→ How to complete this task:
Scan the listing below for "tools", then report every line that has it.

→ Data shown:
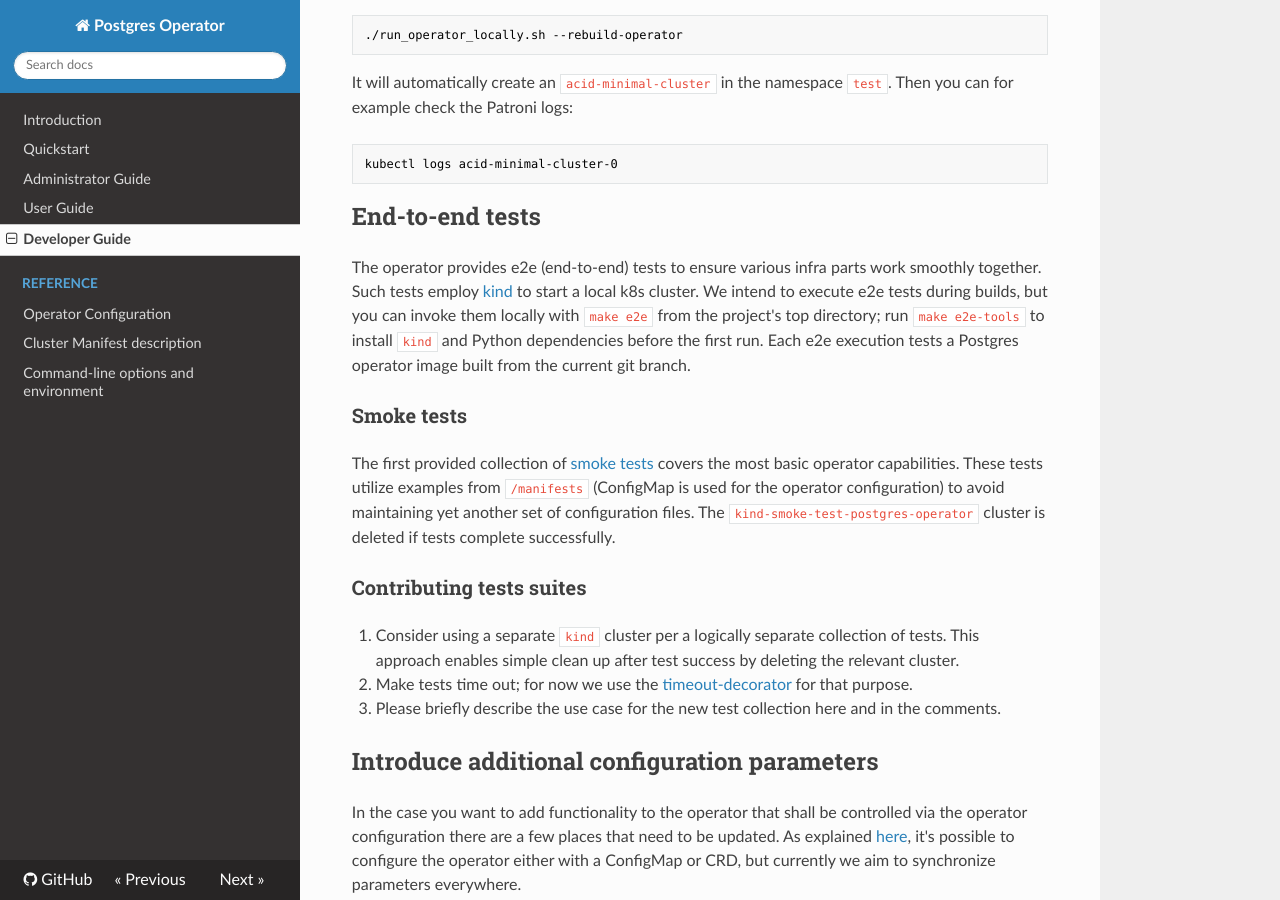
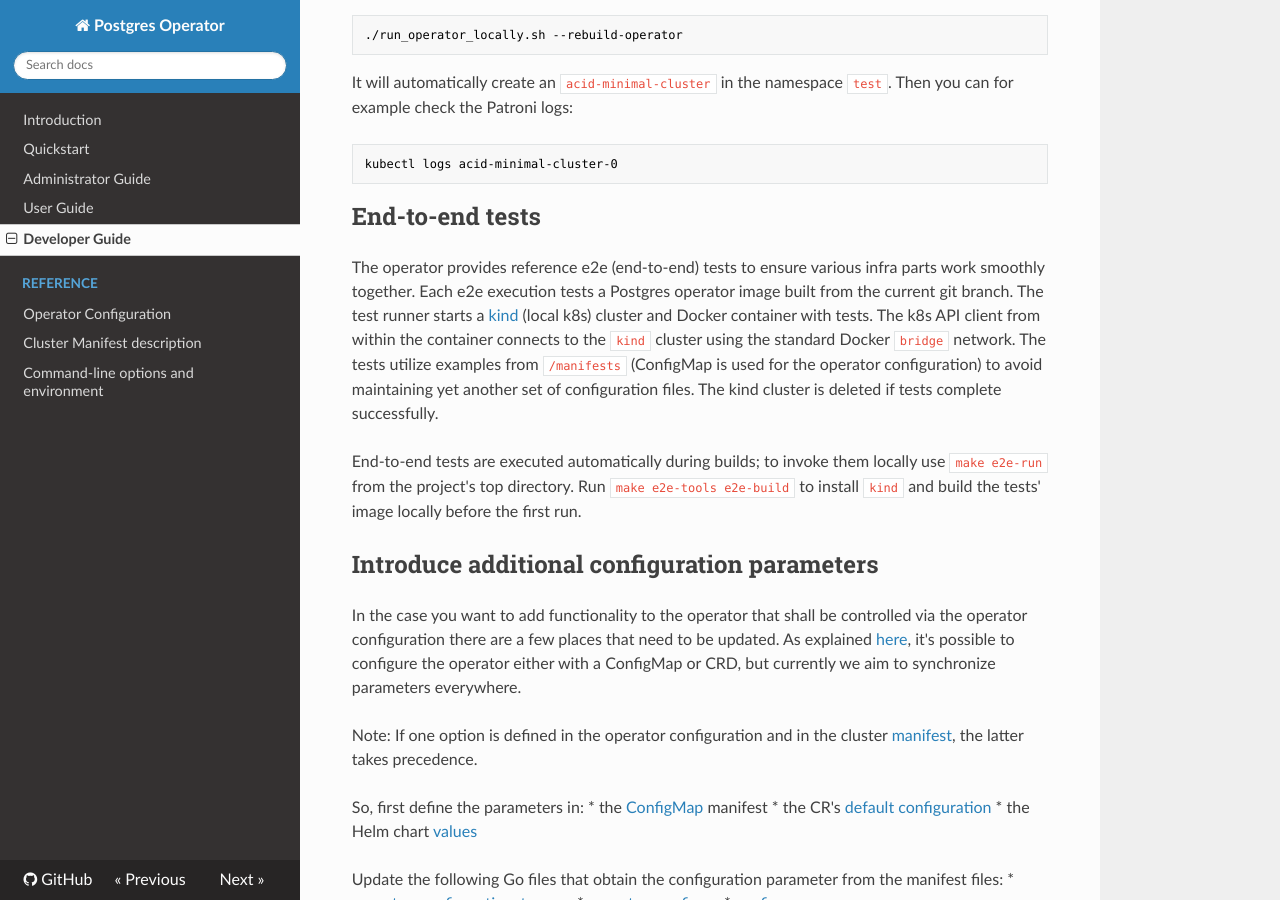
Before and after one commit to zalando/postgres-operator, an MkDocs documentation site: the page built from docs/developer.md, in a window 1280 px wide and 900 px high, scrolled down 6097 px. Built offline with MkDocs 1.6.1, drawn with Linux system fonts in a browser that asks for light colours; nearby versions of some CDN libraries; old or Windows-style settings are respelled for this version of MkDocs.

Commit message:
move tests to a Docker container

```diff
--- a/.travis.yml
+++ b/.travis.yml
@@ -15,8 +15,9 @@ before_install:
   - go get github.com/mattn/goveralls
 
 install:
-  - make deps
+  - make deps e2e-tools e2e-build
 
 script:
   - hack/verify-codegen.sh
   - travis_wait 20 goveralls -service=travis-ci -package ./pkg/... -v
+  - make e2e-run
--- a/delivery.yaml
+++ b/delivery.yaml
@@ -46,10 +46,7 @@ pipeline:
             export PATH=$PATH:$HOME/go/bin
             cd $OPERATOR_TOP_DIR/postgres-operator
             echo "INFO install kubectl to test 'kind' from client side"
-            (curl -LO --silent https://storage.googleapis.com/kubernetes-release/release/$(curl -s https://storage.googleapis.com/kubernetes-release/release/stable.txt)/bin/linux/amd64/kubectl &&
-            chmod +x ./kubectl &&
-            mv ./kubectl /usr/local/bin/kubectl) || exit 1
-            make e2e-tools e2e
+            make e2e-tools e2e-build e2e-run
         - desc: 'Push docker image'
           cmd: |
             export PATH=$PATH:$HOME/go/bin
--- a/docs/developer.md
+++ b/docs/developer.md
@@ -317,20 +317,11 @@ kubectl logs acid-minimal-cluster-0
 
 ## End-to-end tests
 
-The operator provides e2e (end-to-end) tests to ensure various infra parts work smoothly together.
-Such tests employ [kind](https://kind.sigs.k8s.io/) to start a local k8s cluster.
-We intend to execute e2e tests during builds, but you can invoke them locally with `make e2e` from the project's top directory; run `make e2e-tools` to install `kind` and Python dependencies before the first run. Each e2e execution tests a Postgres operator image built from the current git branch.
+The operator provides reference e2e (end-to-end) tests to ensure various infra parts work smoothly together.
+Each e2e execution tests a Postgres operator image built from the current git branch. The test runner starts a [kind](https://kind.sigs.k8s.io/) (local k8s) cluster and Docker container with tests. The k8s API client from within the container connects to the `kind` cluster using the standard Docker `bridge` network.
+The tests utilize examples from `/manifests` (ConfigMap is used for the operator configuration) to avoid maintaining yet another set of configuration files. The kind cluster is deleted if tests complete successfully.
 
-### Smoke tests
-
-The first provided collection of [smoke tests](../e2e/tests/test_smoke.py) covers the most basic operator capabilities. These tests utilize examples from `/manifests` (ConfigMap is used for the operator configuration) to avoid maintaining yet another set of configuration files. The `kind-smoke-test-postgres-operator` cluster is deleted if tests complete successfully.
-
-### Contributing tests suites
-
-1. Consider using a separate `kind` cluster per a logically separate collection of tests. This approach enables simple clean up after test success by deleting the relevant cluster.
-2. Make tests time out; for now we use the [timeout-decorator](https://github.com/pnpnpn/timeout-decorator) for that purpose.
-3. Please briefly describe the use case for the new test collection here and in the comments.
-
+End-to-end tests are executed automatically during builds; to invoke them locally use `make e2e-run` from the project's top directory. Run `make e2e-tools e2e-build` to install `kind` and build the tests' image locally before the first run.
 
 ## Introduce additional configuration parameters
 
```
Also changed, not shown: 8 other files.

→ Expected answer:
+  - make deps e2e-tools e2e-build
-            make e2e-tools e2e
+            make e2e-tools e2e-build e2e-run
-We intend to execute e2e tests during builds, but you can invoke them locally with `make e2e` from the project's top directory; run `make e2e-tools` to install `kind` and Python dependencies before the first run. Each e2e execution tests a Postgres operator image built from the current git branch.
+End-to-end tests are executed automatically during builds; to invoke them locally use `make e2e-run` from the project's top directory. Run `make e2e-tools e2e-build` to install `kind` and build the tests' image locally before the first run.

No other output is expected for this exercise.